Among the entries below, how many lines include "html"? Give the number alone.
(ENTRIES SUPPLIED)
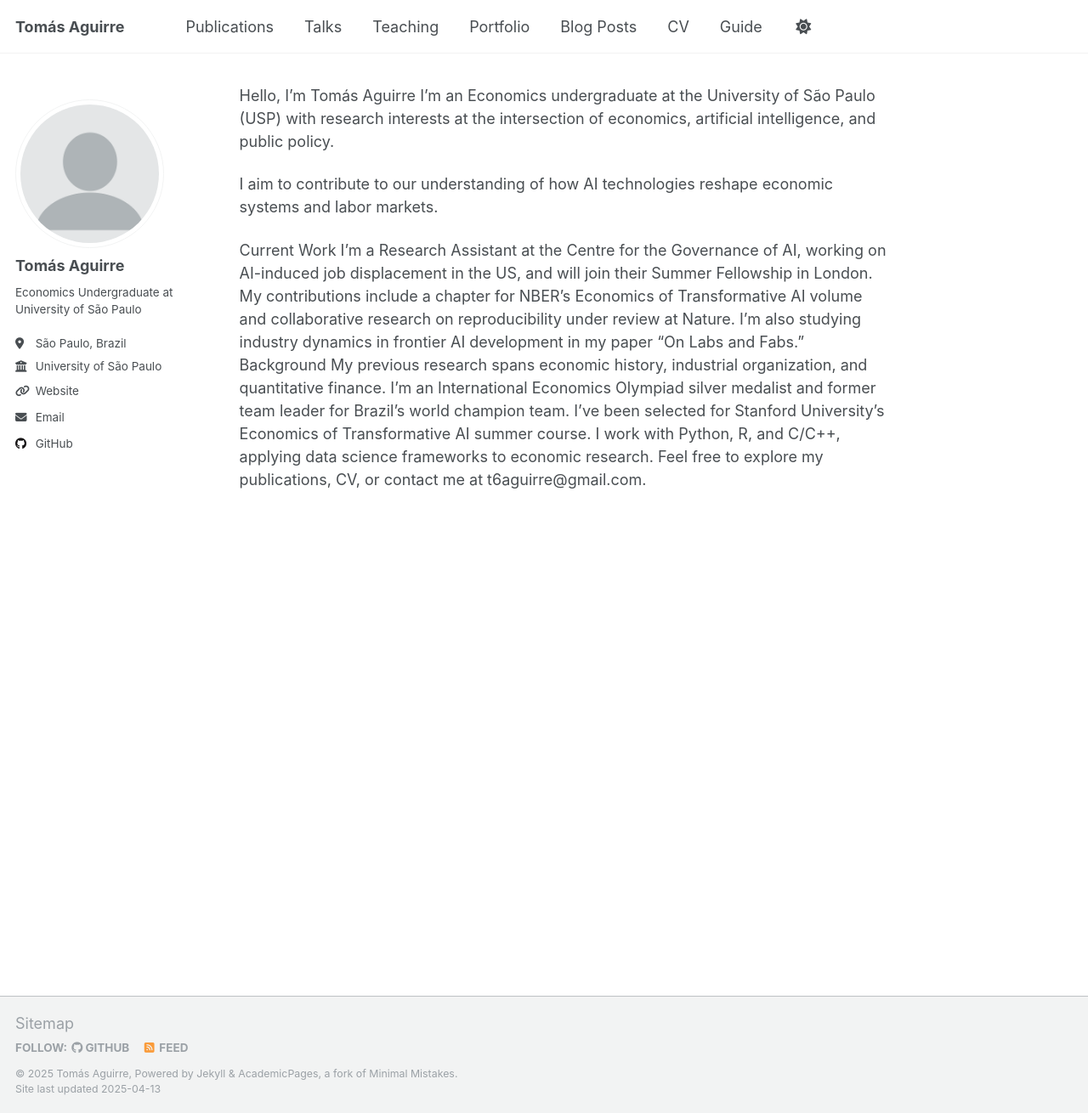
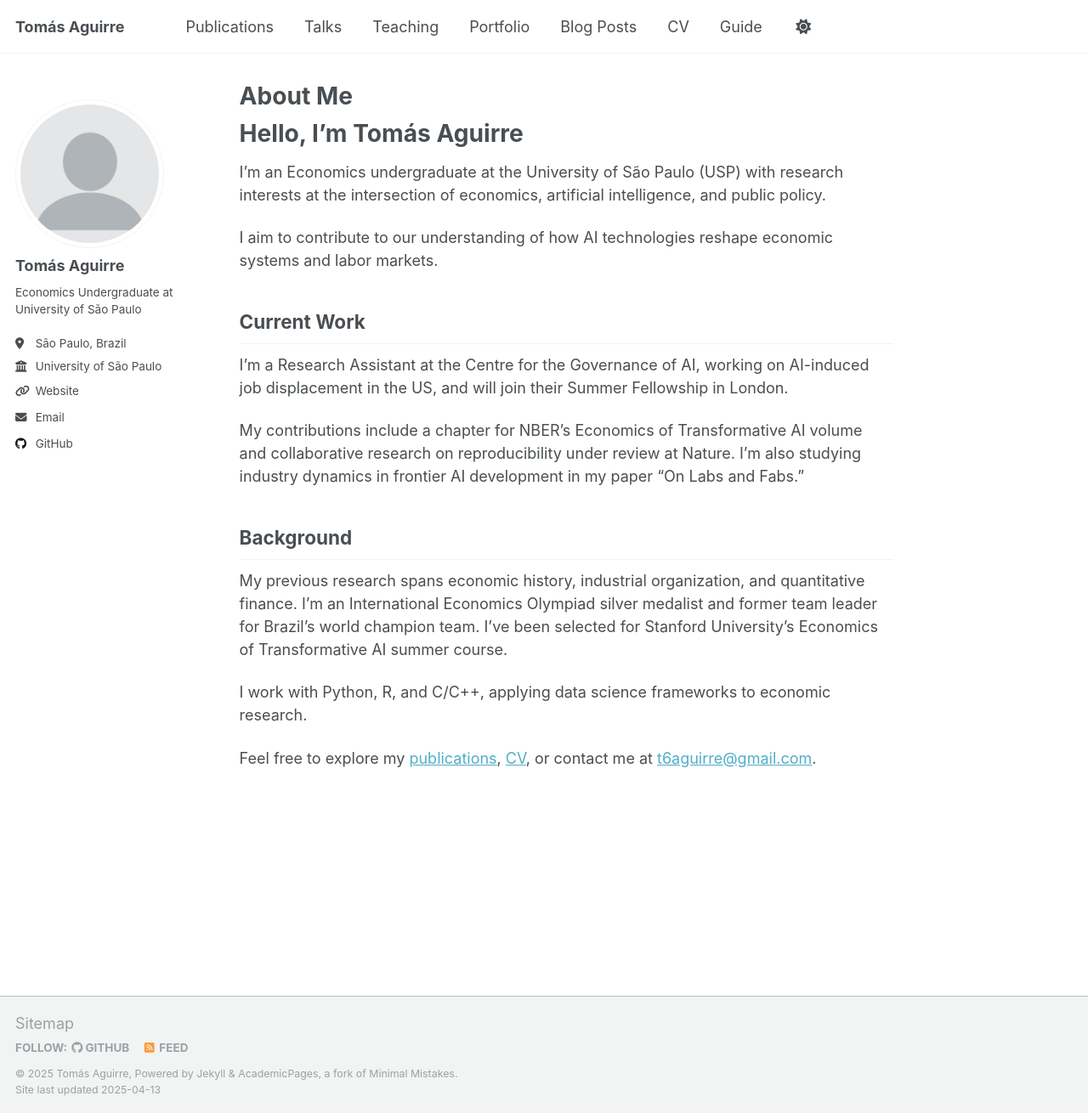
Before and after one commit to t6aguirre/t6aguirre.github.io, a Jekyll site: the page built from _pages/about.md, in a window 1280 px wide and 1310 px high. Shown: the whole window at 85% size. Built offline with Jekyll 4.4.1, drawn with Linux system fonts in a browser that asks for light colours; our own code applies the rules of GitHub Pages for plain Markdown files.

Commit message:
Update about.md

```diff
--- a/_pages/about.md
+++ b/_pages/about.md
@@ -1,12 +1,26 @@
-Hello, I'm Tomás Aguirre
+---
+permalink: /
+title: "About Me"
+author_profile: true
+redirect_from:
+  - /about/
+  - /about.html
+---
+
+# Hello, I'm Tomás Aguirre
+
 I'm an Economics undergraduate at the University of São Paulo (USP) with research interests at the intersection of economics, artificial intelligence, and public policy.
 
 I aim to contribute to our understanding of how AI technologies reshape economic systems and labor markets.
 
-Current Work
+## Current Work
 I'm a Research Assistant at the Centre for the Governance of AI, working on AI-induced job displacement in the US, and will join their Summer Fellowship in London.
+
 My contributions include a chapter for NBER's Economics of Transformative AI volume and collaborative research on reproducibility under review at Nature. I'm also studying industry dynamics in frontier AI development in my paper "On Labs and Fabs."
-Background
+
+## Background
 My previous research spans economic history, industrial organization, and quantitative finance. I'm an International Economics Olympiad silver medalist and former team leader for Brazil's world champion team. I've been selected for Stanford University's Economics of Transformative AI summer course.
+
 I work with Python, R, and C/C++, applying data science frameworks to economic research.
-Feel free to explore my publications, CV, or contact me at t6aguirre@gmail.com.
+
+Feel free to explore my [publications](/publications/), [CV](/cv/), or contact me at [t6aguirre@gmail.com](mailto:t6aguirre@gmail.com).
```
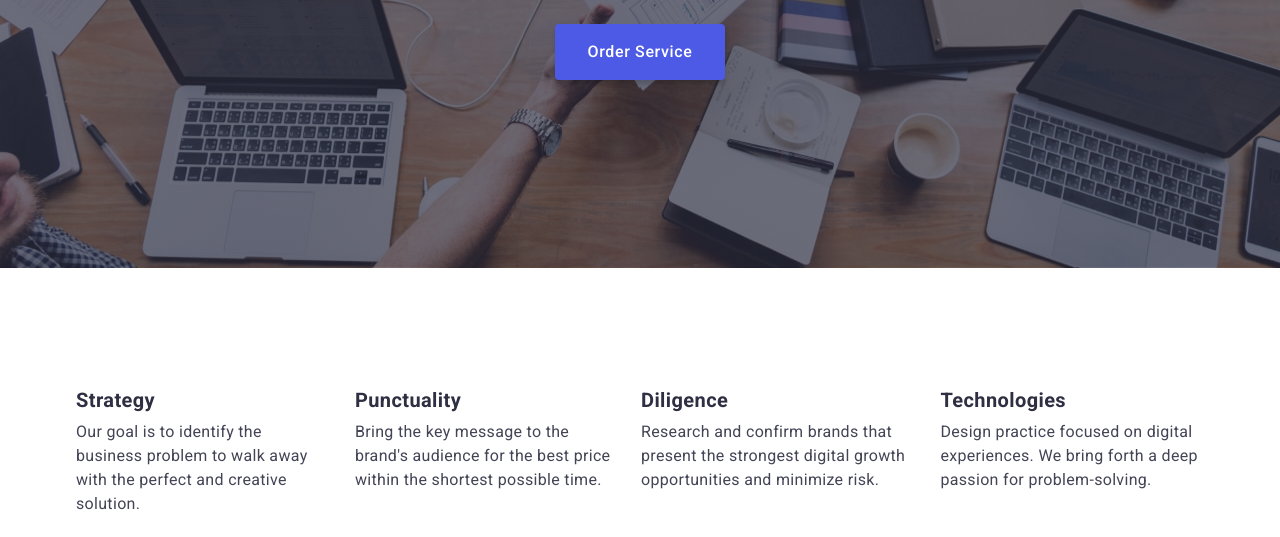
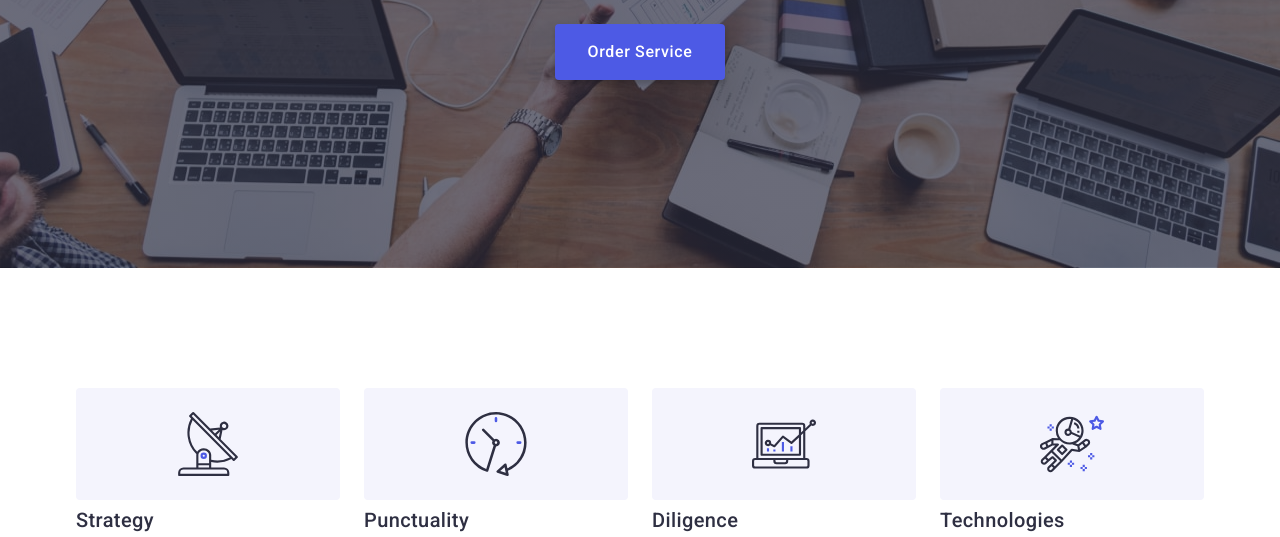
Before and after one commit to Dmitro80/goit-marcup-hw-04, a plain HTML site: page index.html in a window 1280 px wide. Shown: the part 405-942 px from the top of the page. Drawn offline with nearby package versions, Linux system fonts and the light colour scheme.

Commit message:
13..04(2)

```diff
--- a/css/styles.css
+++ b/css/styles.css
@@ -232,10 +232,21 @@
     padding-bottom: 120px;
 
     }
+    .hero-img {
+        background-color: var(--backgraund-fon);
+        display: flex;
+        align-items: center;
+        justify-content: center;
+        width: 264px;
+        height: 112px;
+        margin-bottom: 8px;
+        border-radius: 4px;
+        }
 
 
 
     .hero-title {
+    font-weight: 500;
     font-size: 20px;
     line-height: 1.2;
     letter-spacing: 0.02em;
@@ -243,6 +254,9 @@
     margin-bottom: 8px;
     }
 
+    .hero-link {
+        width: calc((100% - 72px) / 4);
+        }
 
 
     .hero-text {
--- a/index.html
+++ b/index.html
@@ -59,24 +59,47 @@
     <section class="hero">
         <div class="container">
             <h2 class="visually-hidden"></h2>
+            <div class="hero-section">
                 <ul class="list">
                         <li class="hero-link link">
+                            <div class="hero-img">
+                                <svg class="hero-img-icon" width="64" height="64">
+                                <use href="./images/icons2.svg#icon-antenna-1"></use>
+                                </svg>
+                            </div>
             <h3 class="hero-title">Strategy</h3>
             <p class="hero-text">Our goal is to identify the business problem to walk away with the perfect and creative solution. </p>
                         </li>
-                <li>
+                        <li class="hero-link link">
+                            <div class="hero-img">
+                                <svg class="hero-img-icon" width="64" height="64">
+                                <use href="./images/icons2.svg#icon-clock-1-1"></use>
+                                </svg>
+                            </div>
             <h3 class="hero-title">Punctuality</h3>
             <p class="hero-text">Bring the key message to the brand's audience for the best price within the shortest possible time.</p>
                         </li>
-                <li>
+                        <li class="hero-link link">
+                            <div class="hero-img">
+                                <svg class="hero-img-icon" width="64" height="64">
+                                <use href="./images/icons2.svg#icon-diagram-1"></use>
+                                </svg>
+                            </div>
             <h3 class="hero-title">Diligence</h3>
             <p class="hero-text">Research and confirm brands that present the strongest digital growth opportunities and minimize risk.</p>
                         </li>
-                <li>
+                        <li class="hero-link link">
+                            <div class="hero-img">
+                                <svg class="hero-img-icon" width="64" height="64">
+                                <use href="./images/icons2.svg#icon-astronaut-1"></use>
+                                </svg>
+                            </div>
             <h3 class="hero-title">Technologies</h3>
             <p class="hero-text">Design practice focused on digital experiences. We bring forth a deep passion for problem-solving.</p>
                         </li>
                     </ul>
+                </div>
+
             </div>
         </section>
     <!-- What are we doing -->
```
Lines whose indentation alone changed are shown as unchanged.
(End ENTRIES SUPPLIED)
## RESPONSE TO THIS TASK
4